But does it make a difference? Of course it does. Compare the render area with this picture in picture image images courtesy of the Forums). In the picture is a screenshot of Bad Company 2, the numbers on the shot is the used FoV. 55 Is what the console uses, 85 is typically around what a PC gamer would use on a 16:10 monitor.

The difference in number of assets that are displayed on-screen is clearly visible. More on screen logically means the computer will need more system resources to display them. Also note that the 55 FoV screen is zoomed in, enlarging objects in depth. The shot with 85 FoV is less zoomed in, but objects in the distance appear smaller on screen.
There's an additional concern with the zoomed-in view. If we were to apply 3D vision to it, the effect would be less pronounced. If you've ever looked through binoculars and moved from left to right, you'll know that depth perception is minimized. This means that any game with a very narrow FoV will gain little from 3D effects, and might even get in the way of gameplay because it is so unnatural, at least on PC.

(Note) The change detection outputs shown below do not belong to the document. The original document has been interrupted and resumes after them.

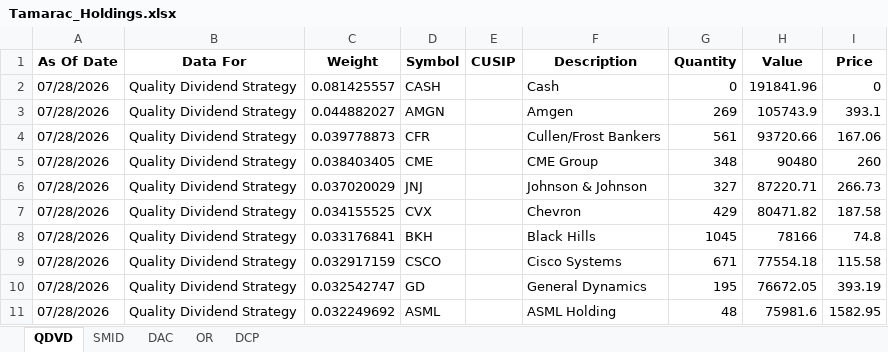
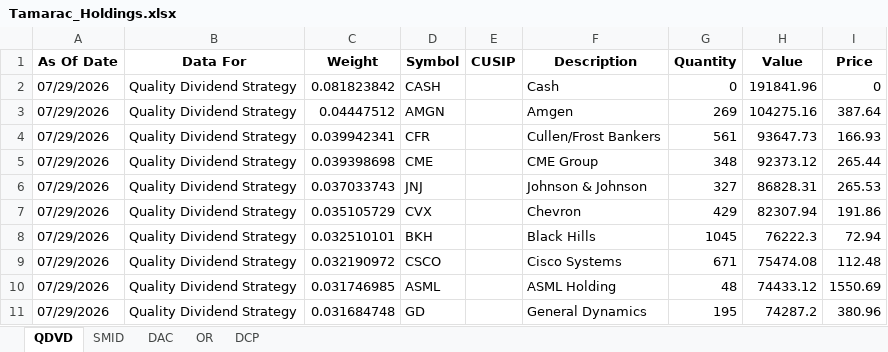
Before and after one commit to ryansadair/mcp-dashboard, an Excel workbook: data/Tamarac_Holdings.xlsx, sheet QDVD, drawn as a sheet; only a part is shown; values as stored, in another font and other column widths than the file's, no borders; removed rows and columns are numbered as before the commit, all else as after; the diff covers the shown part only; the diff names each change by its address in the sheet, - before the commit and + after, or states it on an @@ line.

```diff
--- a/data/Tamarac_Holdings.xlsx (sheet QDVD)
+++ b/data/Tamarac_Holdings.xlsx (sheet QDVD)
-A2:A9 (As Of Date): 07/28/2026
+A2:A9 (As Of Date): 07/29/2026
-C2 (Weight): 0.081425557
+C2 (Weight): 0.081823842
-C3 (Weight): 0.044882027
+C3 (Weight): 0.04447512
-H3 (Value): 105743.9
+H3 (Value): 104275.16
-I3 (Price): 393.1
+I3 (Price): 387.64
-C4 (Weight): 0.039778873
+C4 (Weight): 0.039942341
-H4 (Value): 93720.66
+H4 (Value): 93647.73
-I4 (Price): 167.06
+I4 (Price): 166.93
-C5 (Weight): 0.038403405
+C5 (Weight): 0.039398698
-H5 (Value): 90480
+H5 (Value): 92373.12
-I5 (Price): 260
+I5 (Price): 265.44
-C6 (Weight): 0.037020029
+C6 (Weight): 0.037033743
-H6 (Value): 87220.71
+H6 (Value): 86828.31
-I6 (Price): 266.73
+I6 (Price): 265.53
-C7 (Weight): 0.034155525
+C7 (Weight): 0.035105729
-H7 (Value): 80471.82
+H7 (Value): 82307.94
-I7 (Price): 187.58
+I7 (Price): 191.86
-C8 (Weight): 0.033176841
+C8 (Weight): 0.032510101
-H8 (Value): 78166
+H8 (Value): 76222.3
-I8 (Price): 74.8
+I8 (Price): 72.94
-C9 (Weight): 0.032917159
+C9 (Weight): 0.032190972
-H9 (Value): 77554.18
+H9 (Value): 75474.08
-I9 (Price): 115.58
+I9 (Price): 112.48
-row 10: 07/28/2026 | Quality Dividend Strategy | 0.032542747 | GD |  | General Dynamics | 195 | 76672.05 | 393.19
-A10 (As Of Date): 07/28/2026
+A10 (As Of Date): 07/29/2026
-C10 (Weight): 0.032249692
+C10 (Weight): 0.031746985
-H10 (Value): 75981.6
+H10 (Value): 74433.12
-I10 (Price): 1582.95
+I10 (Price): 1550.69
+row 11: 07/29/2026 | Quality Dividend Strategy | 0.031684748 | GD |  | General Dynamics | 195 | 74287.2 | 380.96
```
Also changed, not shown: 6 added rows, 6 removed rows and 88 edited cells elsewhere in this sheet, sheet DAC, sheet DCP, sheet OR, sheet SMID.
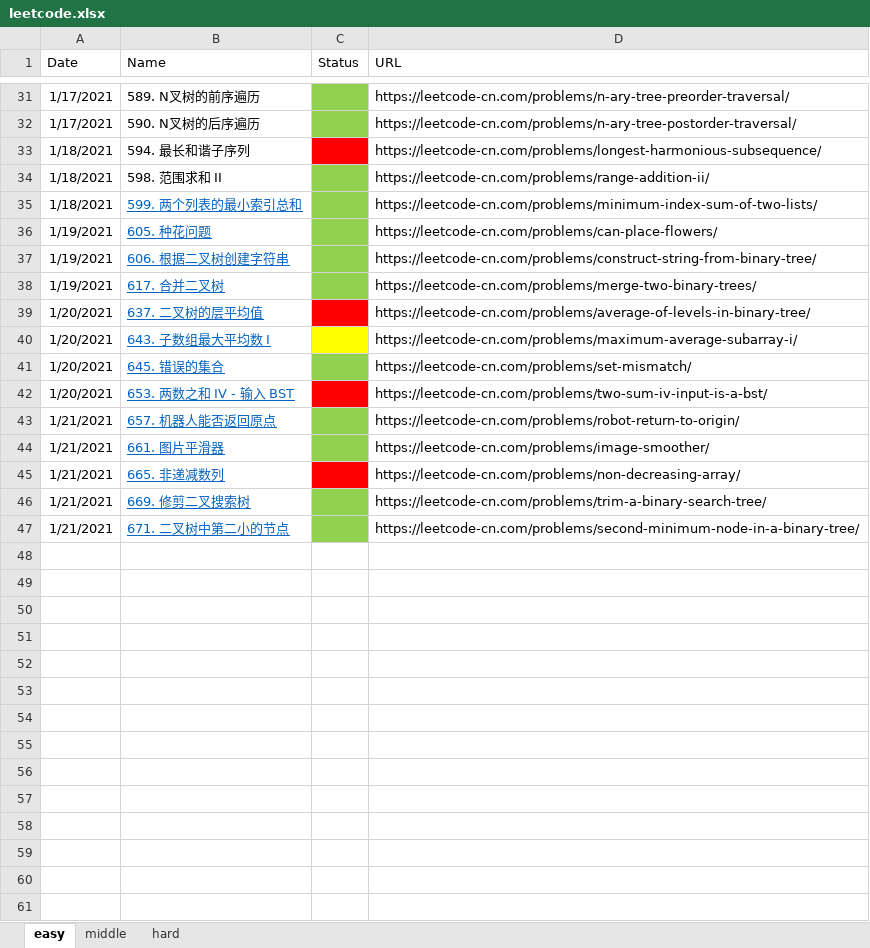
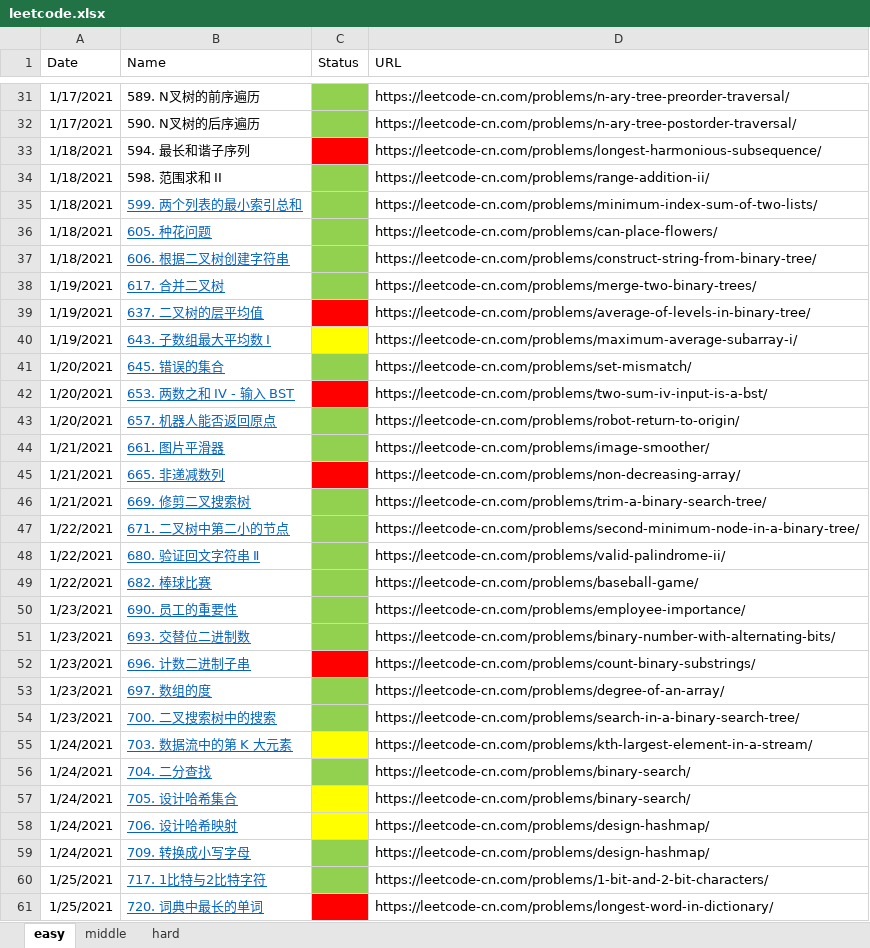
Before and after one commit to haha174/daylx, an Excel workbook: leetcode.xlsx, sheet easy, drawn as a sheet; only a part is shown, gaps mark what is left out; values as stored, in another font and other column widths than the file's, no borders; the diff names each change by its address in the sheet, - before the commit and + after, or states it on an @@ line.

```diff
--- a/leetcode.xlsx (sheet easy)
+++ b/leetcode.xlsx (sheet easy)
-A36:A37 (Date): 1/19/2021
+A36:A37 (Date): 1/18/2021
-A39:A40 (Date): 1/20/2021
+A39:A40 (Date): 1/19/2021
-A43 (Date): 1/21/2021
+A43 (Date): 1/20/2021
-A47 (Date): 1/21/2021
+A47 (Date): 1/22/2021
+row 48: 1/22/2021 | 680. 验证回文字符串 Ⅱ |  | https://leetcode-cn.com/problems/valid-palindrome-ii/
+row 49: 1/22/2021 | 682. 棒球比赛 |  | https://leetcode-cn.com/problems/baseball-game/
+row 50: 1/23/2021 | 690. 员工的重要性 |  | https://leetcode-cn.com/problems/employee-importance/
+row 51: 1/23/2021 | 693. 交替位二进制数 |  | https://leetcode-cn.com/problems/binary-number-with-alternating-bits/
+row 52: 1/23/2021 | 696. 计数二进制子串 |  | https://leetcode-cn.com/problems/count-binary-substrings/
+row 53: 1/23/2021 | 697. 数组的度 |  | https://leetcode-cn.com/problems/degree-of-an-array/
+row 54: 1/23/2021 | 700. 二叉搜索树中的搜索 |  | https://leetcode-cn.com/problems/search-in-a-binary-search-tree/
+row 55: 1/24/2021 | 703. 数据流中的第 K 大元素 |  | https://leetcode-cn.com/problems/kth-largest-element-in-a-stream/
+row 56: 1/24/2021 | 704. 二分查找 |  | https://leetcode-cn.com/problems/binary-search/
+row 57: 1/24/2021 | 705. 设计哈希集合 |  | https://leetcode-cn.com/problems/binary-search/
+row 58: 1/24/2021 | 706. 设计哈希映射 |  | https://leetcode-cn.com/problems/design-hashmap/
+row 59: 1/24/2021 | 709. 转换成小写字母 |  | https://leetcode-cn.com/problems/design-hashmap/
+row 60: 1/25/2021 | 717. 1比特与2比特字符 |  | https://leetcode-cn.com/problems/1-bit-and-2-bit-characters/
+row 61: 1/25/2021 | 720. 词典中最长的单词 |  | https://leetcode-cn.com/problems/longest-word-in-dictionary/
```
Also changed, not shown: 14 other files.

If the viewing angle gets to big though, the image will become noticeably warped, like watching through a fisheye lens. What's more, if more image is squeezed into the view port of the monitor, objects in depth will get pushed even further away, making them smaller and, as a side effect, harder to aim at in a shooter. Debunking the claim that increasing the FoV would be some sort of visual cheat, just because you get to "see more". Players need to find a workable medium, one that looks and feels comfortable.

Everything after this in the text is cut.